This useful load advantage is further increased by the reduced structural content and weight in the hull, having typically half the beam and surface area of conventional seaplane hulls (floatplanes or flying boats).
The fine bow results in little rotation. Any rotation is heavily dampened by new features on the planing surface. Because of the narrow beam, any remaining rotation results in less rise, wave dispersion, spray and wasted energy. It is thus unconventionally stable, docile and efficient in rough water. The Centaur can handle short steep waves typically twice the height tolerated by equivalent seaplanes.
Composite airframes must necessarily be designed to damage tolerant criteria and can readily be certified for high fatigue lives. With the primary structure largely inset from a secondary shell, the Centaur will tolerate the maximum amount of abuse without compromising the integrity of the aeroplane. This feature also aids repair without specialist facilities.
Repairs are aided by the use of remarkable vinylester-epoxy laminating resins which have established and proven themselves in both marine and aviation industries. They are in effect impervious to bacteria, acidic content in fresh-water and salt-water. They have good impact and shock-absorption properties.

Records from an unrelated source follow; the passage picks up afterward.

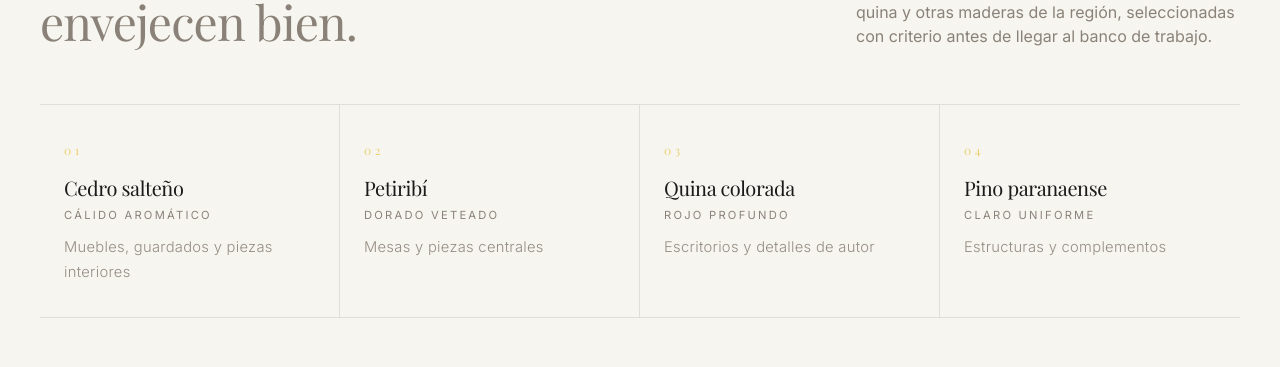
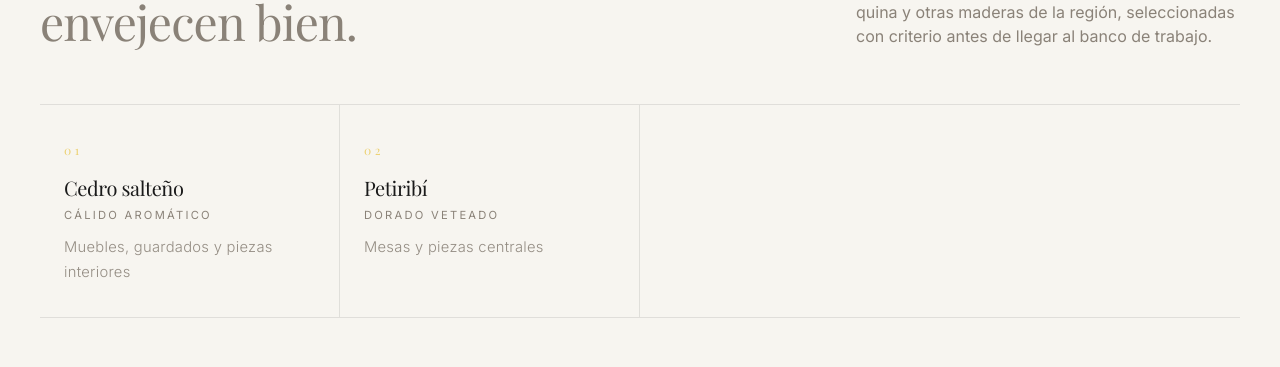
Before and after one commit to GonzaloGBR/buitrago-web-new, a Next.js app: page /conocer-mas in a window 1280 px wide. Shown: the part 4336-4703 px from the top of the page. Built offline with nearby package versions, Linux system fonts and the light colour scheme; no server answers; the database is empty.

Commit message:
chore: Remove all wood species except Cedro and Petiribí

```diff
--- a/prisma/seed.ts
+++ b/prisma/seed.ts
@@ -10,7 +10,6 @@ async function main() {
     data: [
       { slug: "cedro", label: "Cedro", position: 0 },
       { slug: "petiribi", label: "Petiribí", position: 1 },
-      { slug: "pino", label: "Pino", position: 2 },
     ],
   });
   await prisma.finishOption.createMany({
--- a/src/app/(marketing)/conocer-mas/ConocerMasClient.tsx
+++ b/src/app/(marketing)/conocer-mas/ConocerMasClient.tsx
@@ -61,8 +61,6 @@ const PROCESO = [
 const MADERAS = [
   { nombre: "Cedro salteño", tono: "Cálido aromático", uso: "Muebles, guardados y piezas interiores" },
   { nombre: "Petiribí", tono: "Dorado veteado", uso: "Mesas y piezas centrales" },
-  { nombre: "Quina colorada", tono: "Rojo profundo", uso: "Escritorios y detalles de autor" },
-  { nombre: "Pino paranaense", tono: "Claro uniforme", uso: "Estructuras y complementos" },
 ];
 
 export default function ConocerMasClient({ images }: { images: ConocerMasImages }) {
--- a/src/app/admin/(panel)/page.tsx
+++ b/src/app/admin/(panel)/page.tsx
@@ -42,7 +42,7 @@ const SECTIONS: Section[] = [
       {
         href: "/admin/maderas",
         title: "Maderas",
-        description: "Especies del desplegable «Madera» (pino, cedro, quina, etc.).",
+        description: "Especies del desplegable «Madera» (cedro, petiribí).",
       },
       {
         href: "/admin/acabados",
```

Even with minor damage, their resistance to fatigue and water ingress is high.
Warrior has adopted a conservative approach to wing and tail aerodynamics including choice of airfoil sections to assure the safest possible operation.
The Centaur's low stub-wing uses ground-effect aerodynamics to aid low take-off speed. This is helped by a continuous flap through the wing center-section which provides much lift in the propeller slip-stream. These features minimize power-on flying speed and get the Centaur out of the water early.
The flap and wings create down-wash on the tail. This down-wash substantially balances the pitching effects of changes in power and flap setting. Combined with slow landing speeds, these make the Centaur concept a safe and attractive aircraft to fly.
Using engineering content near identical to the undercarriage, the outer wing panels can be released and folded back to within the beam of the sponsons, so that the Centaur can be berthed or tied up against the side of a dock or ship, or in marinas. In preparing for flight, as they rotate forward to the locked position, a central stub spar mates with the spar in the wing panel, thus completely removing bending forces from the hinge. The aircraft cannot be flown unless locking is successful and the wings cannot be unlocked unless taxiing at low speed on the surface.
The Centaur concept is designed using CATIA 5 (sponsored by INCAT of the UK), which is generally understood to be the most advanced computer aided design software used in aerospace and automotive industries. It enables the different design disciplines to be integrated efficiently right through the Certification and production programme.